How BBC’s breaking news alerts are giving voters – and political parties – an electoral buzz | General election 2024

The most powerful person in British media during this election, in terms of having the most direct access to voters, is no longer the editor of BBC’s News at Six or the person who chooses the headlines on Radio 2. Nor are they a newspaper editor, a TikTok influencer, or a podcaster. Instead, they’re the anonymous on-shift editor of the BBC News app, making snap judgments on whether to make the phones of millions of Britons buzz with a breaking news push alert.

The BBC does not publish user numbers, but external research suggests about 12.6 million Britons have its news app installed. BBC newsroom sources say the actual number is higher and the assumption is that about 60% of users have notifications enabled. This means that on a conservative estimate, a typical push alert is reaching the phones of 7 million Britons – more than any other broadcast news bulletin in the UK.

Craig Oliver, David Cameron’s former director of communications, said influencing the BBC’s coverage was the main objective for all political press officers. This used to mean phoning the editors of specific television news shows. Now the focus is shifting online: “The sheer scale of the website alone and its breaking news alerts is huge. Once something gets into the water supply of the BBC, it’s very hard to get it out.”

The audience for the BBC’s News at Six, the most-watched television news show in the country, is down to about 3.5 million viewers – and its audience is ageing; the average BBC One television viewer is now in their 60s. Print newspaper front pages remain heavily analysed, but their reach has collapsed. Twenty years ago, the Sun still sold 3.5m copies a day. Now the biggest selling print newspaper is the Daily Mail, on 700,000 copies.

All have been quietly overtaken by the the BBC News app push alert, which was only widely adopted a decade ago. An alert can drive readers to open the full news story – or its headline can exist as a standalone nugget of news, a 25-word summary destined to remain unclicked. Some people are driven to distraction by breaking news buzzes, while others grab their phones the moment they see them arrive.

Other outlets – especially Sky News and the Guardian – also have millions of Britons using their news apps. But it’s hard to compete with the sheer scale and reach of the national broadcaster. If you have ever been on a busy train when a BBC push alert is sent, the chances are you’ll hear dozens of phones buzz in unison, making it one of the few truly mass broadcast mediums remaining.

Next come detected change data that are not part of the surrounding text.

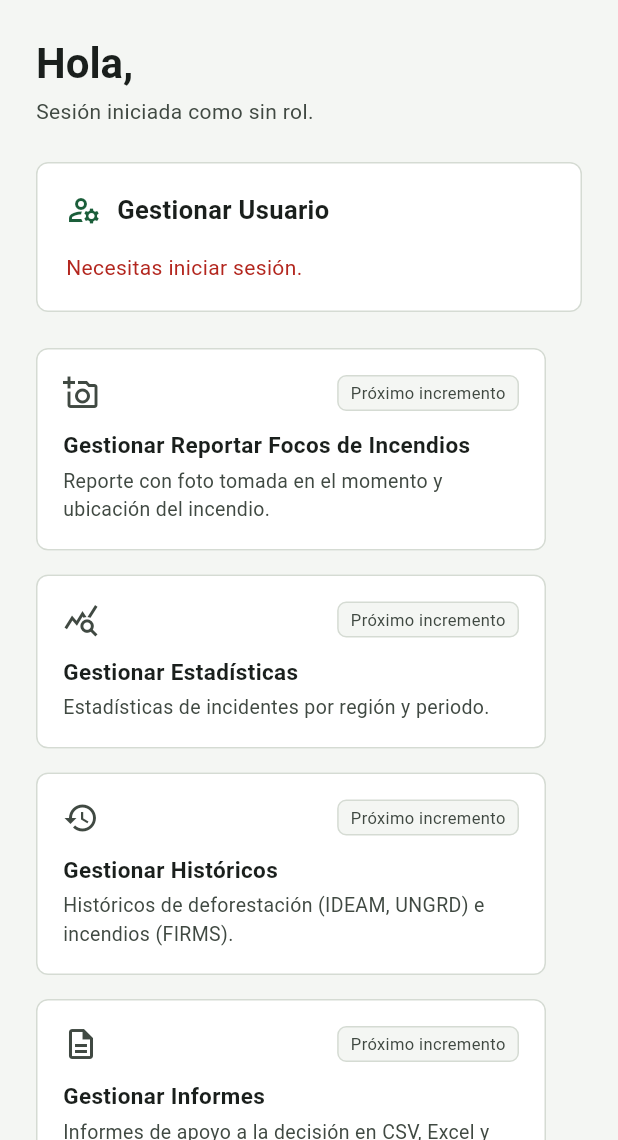
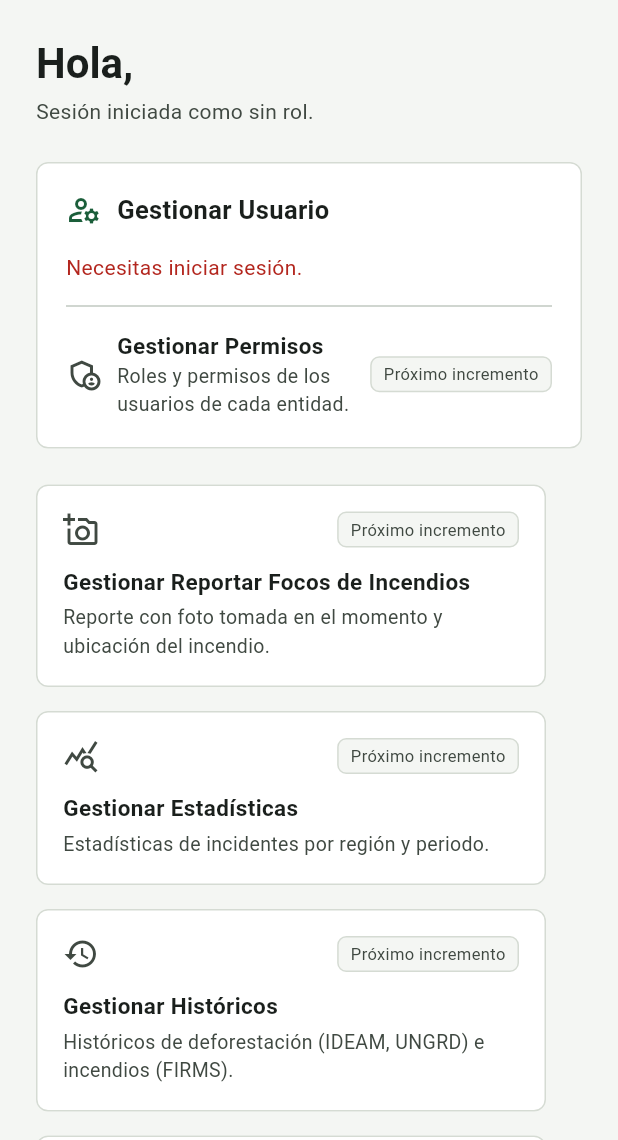
Before and after one commit to FoxyYTs/Vigia, a Flutter app: the PanelScreen screen opened directly, on a phone screen of 412 x 824 dp, the part 96-1236 px from its top. Run offline on Flutter 3.47's test engine with Material 3 defaults, Android fonts, the phone set to English and light mode, and no system bars; our stand-ins replace flutter_map, flutter_secure_storage, latlong2; accounts and stored records are empty; network calls fail.

Commit message:
feat(app): mostrar Gestionar Permisos y el registro del mapa de navegación
Faltaban dos nodos del árbol: Gestionar Usuario → Gestionar Permisos y
el registro de "Iniciar Sesión/Registrar Sesión". Se muestran rotulados
como próximo incremento, sin acción, igual que los otros bloques.

Refs: A1-revision m4

```diff
--- a/app/lib/screens/panel_screen.dart
+++ b/app/lib/screens/panel_screen.dart
@@ -5,6 +5,7 @@ import '../core/theme/vigia_theme.dart';
 import '../data/api/vigia_api.dart';
 import '../data/models/usuario.dart';
 import '../providers/auth_provider.dart';
+import '../widgets/proximo_incremento.dart';
 import '../widgets/vigia_marca.dart';
 import 'rutas.dart';
 
@@ -151,6 +152,26 @@ class _GestionarUsuarioState extends State<_GestionarUsuario> {
                 ),
                 const SizedBox(height: 16),
                 contenido,
+                const Divider(height: 32),
+                // Única subpágina del mapa de navegación:
+                // Gestionar Usuario → Gestionar Permisos.
+                const Row(
+                  children: [
+                    Icon(Icons.admin_panel_settings_outlined, color: VigiaColors.textoSecundario),
+                    SizedBox(width: 10),
+                    Expanded(
+                      child: Column(
+                        crossAxisAlignment: CrossAxisAlignment.start,
+                        children: [
+                          Text('Gestionar Permisos', style: TextStyle(fontWeight: FontWeight.w700, fontSize: 15)),
+                          Text('Roles y permisos de los usuarios de cada entidad.',
+                              style: TextStyle(color: VigiaColors.textoSecundario, fontSize: 13)),
+                        ],
+                      ),
+                    ),
+                    ProximoIncremento(),
+                  ],
+                ),
               ],
             );
           },
@@ -194,16 +215,7 @@ class _BloquePendiente extends StatelessWidget {
                 children: [
                   Icon(icono, color: VigiaColors.textoSecundario),
                   const Spacer(),
-                  Container(
-                    padding: const EdgeInsets.symmetric(horizontal: 8, vertical: 3),
-                    decoration: BoxDecoration(
-                      color: VigiaColors.superficie,
-                      borderRadius: BorderRadius.circular(6),
-                      border: Border.all(color: VigiaColors.borde),
-                    ),
-                    child: const Text('Próximo incremento',
-                        style: TextStyle(fontSize: 11, color: VigiaColors.textoSecundario)),
-                  ),
+                  const ProximoIncremento(),
                 ],
               ),
               const SizedBox(height: 12),
--- /dev/null
+++ b/app/lib/widgets/proximo_incremento.dart
@@ -0,0 +1,23 @@
+import 'package:flutter/material.dart';
+
+import '../core/theme/vigia_theme.dart';
+
+/// Rótulo de las pantallas del mapa de navegación que todavía no están
+/// implementadas: se muestran para que la navegación sea completa, pero no
+/// simulan una función que no existe.
+class ProximoIncremento extends StatelessWidget {
+  const ProximoIncremento({super.key});
+
+  static const texto = 'Próximo incremento';
+
+  @override
+  Widget build(BuildContext context) => Container(
+    padding: const EdgeInsets.symmetric(horizontal: 8, vertical: 3),
+    decoration: BoxDecoration(
+      color: VigiaColors.superficie,
+      borderRadius: BorderRadius.circular(6),
+      border: Border.all(color: VigiaColors.borde),
+    ),
+    child: const Text(texto, style: TextStyle(fontSize: 11, color: VigiaColors.textoSecundario)),
+  );
+}
```
Also changed, not shown: app/lib/screens/login_screen.dart (+16 -0 lines), 2 other files.
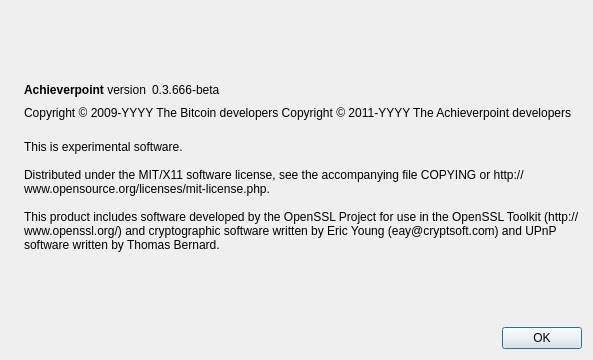
Above: src/qt/forms/aboutdialog.ui from achieverpoint/achieverpoint before the change. Below: the same form after it.
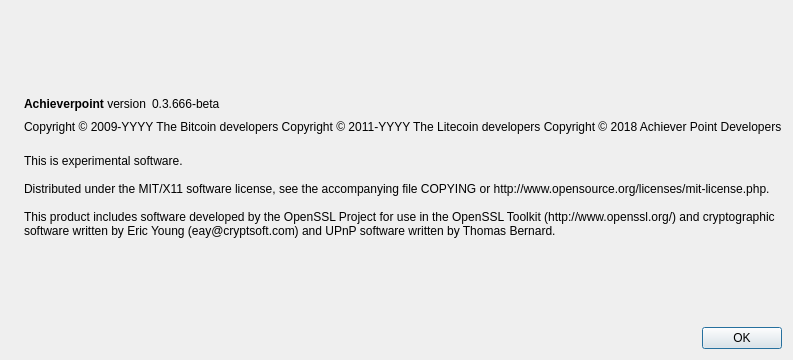
That is the form after the change. Icons and pictures are not drawn.

Commit message: Fix copyrights, release preparation

```diff
--- a/src/qt/forms/aboutdialog.ui
+++ b/src/qt/forms/aboutdialog.ui
@@ -92,7 +92,8 @@
        </property>
        <property name="text">
         <string notr="true">Copyright &amp;copy; 2009-YYYY The Bitcoin developers
-Copyright &amp;copy; 2011-YYYY The Achieverpoint developers</string>
+Copyright &amp;copy; 2011-YYYY The Litecoin developers
+Copyright &amp;copy; 2018 Achiever Point Developers</string>
        </property>
        <property name="textFormat">
         <enum>Qt::RichText</enum>
```
The commit also changes 9 other files.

There was recently a panic in the BBC newsroom after a software update inadvertently gave hundreds of journalists the ability to publish a news story as a breaking news event. Given that many staff in the newsroom are facing redundancy, there was a lingering concern that an irate employee might take the opportunity to send an election-disrupting alert.

Yet the decision-making process for what gets sent to readers is somewhat ad-hoc, and the phrasing depends to an extent on which editors are on shift or available on Microsoft Teams to tweak the wording. Rishi Sunak’s Saturday night announcement about a new national service didn’t get an alert – although readers were later told that the home secretary thought it was a good idea, while Labour felt it was a “desperate gimmick”.

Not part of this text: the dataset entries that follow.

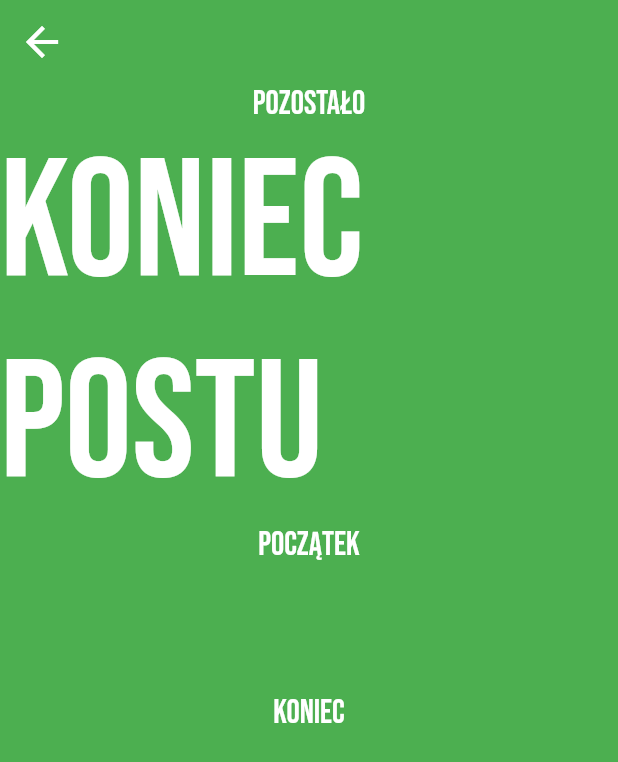
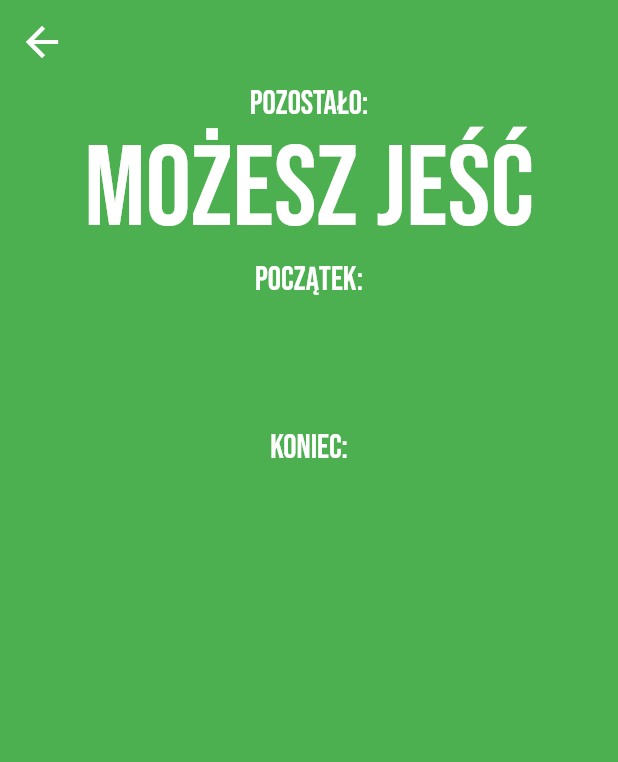
Before and after one commit to wojciechkubiak/feelwell-essentials, a Flutter app: the Fasting widget shown alone on an empty page, opened directly with empty values, on a phone screen of 412 x 824 dp. Shown: the top 762 px of the screen. Run offline on Flutter 3.47's test engine with Material 2 defaults, Android fonts, the phone set to English and light mode, and no system bars; our stand-ins replace bloc, equatable, flutter_bloc, google_fonts, liquid_progress_indicator, loading_animation_widget and 2 more; missing offline and left inert: cupertino_will_pop_scope; accounts and stored records are empty.

Commit message:
Fasting improvement

```diff
--- a/lib/models/fasting.dart
+++ b/lib/models/fasting.dart
@@ -30,7 +30,6 @@ class FastingModel {
     String formattedMinutes =
         startMinutes > 9 ? startMinutes.toString() : '0$startMinutes';
 
-    print(now);
     DateTime start =
         DateTime.parse('$year-$month-$day $formattedHour:$formattedMinutes:00');
     DateTime end = start.add(Duration(hours: duration));
--- a/lib/pages/fasting.dart
+++ b/lib/pages/fasting.dart
@@ -7,6 +7,7 @@ import 'package:flutter_bloc/flutter_bloc.dart';
 import 'package:google_fonts/google_fonts.dart';
 
 import '../blocs/home/home_bloc.dart';
+import '../components/loader.dart';
 
 class Fasting extends StatefulWidget {
   final FastingModel fastingData;
@@ -19,8 +20,8 @@ class Fasting extends StatefulWidget {
 
 class _FastingState extends State<Fasting> {
   Timer? timer;
-  bool isFastingTime = false;
-  String left = '';
+  bool isFasting = false;
+  String fastingInformation = '';
 
   String formatNumber({required int numb}) {
     return numb > 9 ? '$numb' : '0$numb';
@@ -29,6 +30,7 @@ class _FastingState extends State<Fasting> {
   void compareDates() {
     DateTime now = DateTime.now();
     int diff = widget.fastingData.end.difference(now).inSeconds;
+    bool isAfterStart = now.isAfter(widget.fastingData.start);
     int h, m, s;
 
     h = diff ~/ 3600;
@@ -38,11 +40,12 @@ class _FastingState extends State<Fasting> {
     String result =
         "${formatNumber(numb: h)}:${formatNumber(numb: m)}:${formatNumber(numb: s)}";
 
-    print(diff);
+    bool isFastingTime = isAfterStart && diff >= 0;
+
     setState(
       () {
-        isFastingTime = diff >= 0;
-        left = result;
+        isFasting = isFastingTime;
+        fastingInformation = isFastingTime ? result : 'Możesz jeść';
       },
     );
   }
@@ -70,6 +73,7 @@ class _FastingState extends State<Fasting> {
         color: Colors.white,
         fontWeight: FontWeight.w500,
       ),
+      textAlign: TextAlign.center,
     );
   }
 
@@ -83,20 +87,25 @@ class _FastingState extends State<Fasting> {
         child: Column(
           children: [
             textXL(
-              text: 'Pozostało',
+              text: 'Pozostało:',
               fontSize: 22,
             ),
+            if (fastingInformation.isNotEmpty)
+              Padding(
+                padding: const EdgeInsets.symmetric(horizontal: 28.0),
+                child: textXL(
+                  text: fastingInformation,
+                  fontSize: 76,
+                ),
+              ),
+            if (fastingInformation.isEmpty) const Loader(color: Colors.white),
             textXL(
-              text: isFastingTime ? left : 'Koniec postu',
-              fontSize: 112,
-            ),
-            textXL(
-              text: 'Początek',
+              text: 'Początek:',
               fontSize: 22,
             ),
             textXL(text: widget.fastingData.formattedStart),
             textXL(
-              text: 'Koniec',
+              text: 'Koniec:',
               fontSize: 22,
             ),
             textXL(text: widget.fastingData.formattedEnd),
```
Also changed, not shown: 2 other files.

Keir Starmer’s team will have been pleased with a post-election alert quoting him as saying Labour would “only make commitments we can fulfil”. Analysis columns are increasingly flagged – such as a column by Laura Kuenssberg entitled “What could possibly go wrong for Labour leader Keir Starmer? A lot, actually.”

Political parties are belatedly catching up and trying to influence what gets sent out. Last month, the Mail on Sunday was briefed that the Conservatives were “tracking the BBC’s news coverage” ahead of the election and singled out the BBC’s news website for providing a “diet of woke bias”. The anonymous Conservative source complained that the website was dedicating more coverage to Tory scandals (such as MP Mark Menzies demanding money to pay off “bad people”) than to Labour deputy leader Angela Rayner’s council house sale.

skip past newsletter promotion

These concerns have also reached the BBC board. In January, the broadcaster’s editorial standards committee – consisting of four people, including Theresa May’s ex-spokesperson Robbie Gibb – launched an “assessment of news alerts” on the BBC’s app. This task has been handed to David Grossman, a former Newsnight journalist who now works as the BBC’s senior editorial policy adviser. Although this work pre-dated the election, news staff are aware that each alert is being monitored for impartiality.

This election could be the one where these alerts become recognised as the digital equivalent of the newspaper front page, blaring a top-line summary of an event to the public.

Oliver, the former Downing Street director of communications, said politicians were often slow to realise what the public were actually consuming. He said: “When I was in government, the 8am bulletin on Radio 2 was the biggest news outlet in the UK. No political operative ever listened to it.”


This website uses cookies. By continuing to use this site, you accept our use of cookies.